It was not long before the work of carnage began—opened by battery after battery sending terrible missiles hurtling through the air, until the vast amphitheatre reverberated with the sound of three hundred rebel cannon and as many Union guns. Above the din the sharp rattle of musketry soon arose, adding to the terrible work of death.
The regiment moved to the back of the town toward Marye’s Heights, and for a time remained stretched out in a street running perpendicular to the river. Whilst lying the grape, canister and shells of the enemy wounded several men in the ranks. Captain Gilmour of H, Sgt. Nies, of G, and others were slightly wounded, one man of Company A was killed. At this point the novel experience of seeing a ball or shell coming from the rebel artillery was vouchsafed. The ball could be distinctly seen in the air, and the ground immediately on the left of the regiment was frequently struck; the shots would roll over and over, in the most awkward manner.
General Nagle and staff were standing under cover of a brick stable, not far from the right of the Forty-eighth. A solid shot struck the building penetrating both walls—coming out just above the heads of the General and staff—throwing the brick bats amongst them, and covering the party with dust and dirt. It was a narrow call, but little time was permitted to ponder over it—the order to advance being given. This was about 2 o’clock in the afternoon. The Forty-eighth marched by the flank toward the right a short distance until some obstruction had been passed when the command, ‘Left face, double quick time,’ came, and running over the clear space down into a hollow, and up a slight rise in the ground, the regiment became hotly engaged with the enemy. This movement was made under a terrible storm of deadly missiles. The command was in full view of the rebels and within easy range. As one of the regiment puts it in his diary, “the advance to the front over a clean ground with death staring us in the face as grim as ever any troops met it.” . . .
The regiment remained on the front line until 7 o’clock in the evening—expending sixty rounds of ammunition per man, to great purpose—for the batteries immediately in its front were at times completely silenced by the marksmanship of the men. Lt. Col. Pleasants passed along the line, directing that the ten best marksman of each company should elevate the sights of their pieces and pick off the men manning the guns. The effect of this action was soon made apparent by the decreasing fire of the artillery.
The regiment was relieved by the Twelfth Rhode Island, Colonel Brown. . . .The command passed off the hill by the left flank, and retired under cover of deep railroad cut—returning to the same street and occupying the same places utilized the night before. Fresh ammunition was distributed and the men literally worn out soon fell asleep despite the angry tempest of lead still raining in the front. The loss was sixty killed, wounded and missing.  

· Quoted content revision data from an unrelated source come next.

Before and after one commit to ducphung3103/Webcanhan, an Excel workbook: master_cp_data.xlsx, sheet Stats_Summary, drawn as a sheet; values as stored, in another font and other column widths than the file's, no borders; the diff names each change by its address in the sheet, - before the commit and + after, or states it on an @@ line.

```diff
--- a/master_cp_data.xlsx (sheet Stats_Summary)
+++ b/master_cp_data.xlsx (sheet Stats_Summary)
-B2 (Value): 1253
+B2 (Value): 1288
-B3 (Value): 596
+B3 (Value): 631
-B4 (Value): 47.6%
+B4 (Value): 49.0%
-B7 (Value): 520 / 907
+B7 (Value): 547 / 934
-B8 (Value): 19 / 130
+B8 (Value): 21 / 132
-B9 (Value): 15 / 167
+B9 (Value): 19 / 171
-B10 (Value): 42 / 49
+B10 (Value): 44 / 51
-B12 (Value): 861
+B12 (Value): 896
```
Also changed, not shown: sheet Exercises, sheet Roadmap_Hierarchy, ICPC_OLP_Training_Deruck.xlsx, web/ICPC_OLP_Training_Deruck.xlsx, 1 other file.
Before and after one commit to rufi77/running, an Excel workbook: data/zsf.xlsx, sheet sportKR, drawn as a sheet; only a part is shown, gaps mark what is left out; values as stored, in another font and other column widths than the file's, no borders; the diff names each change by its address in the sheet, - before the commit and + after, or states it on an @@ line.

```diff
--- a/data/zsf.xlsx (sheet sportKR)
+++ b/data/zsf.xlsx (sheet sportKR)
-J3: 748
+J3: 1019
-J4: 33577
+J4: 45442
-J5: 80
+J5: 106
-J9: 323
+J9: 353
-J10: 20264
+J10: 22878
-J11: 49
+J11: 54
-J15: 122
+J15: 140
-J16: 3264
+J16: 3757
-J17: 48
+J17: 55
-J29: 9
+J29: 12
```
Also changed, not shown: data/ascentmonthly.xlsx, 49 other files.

The 48th/150th: Fredericksburg Casualties

48th Pennsylvania Casualties at Fredericksburg

Private James Williams, Co. A
Corporal Reuben Robinson, Co. B
Private Michael Divine, Co. B
Private John Williams, Co. B
Private William Hill, Co. B
Sergeant Henry Williamson, Co. D
Private Thomas Kinney, Co. D


Company A: Joseph B. Carter, William F. Heiser
Company B: Sergeant Nelson W. Major, William Brown, Clement Betzler, Carey Heaton, Philip Carling, Lieutenant John S. Wood
Company C: Corporal Henry Weiser, Samuel Harrison, Charles Walker, Andrew Scott, Michael McLaughlin, John Murray
Company D: Corporal John H. Derr, H.C. Burkholder

H.C. Burkholder, Co. D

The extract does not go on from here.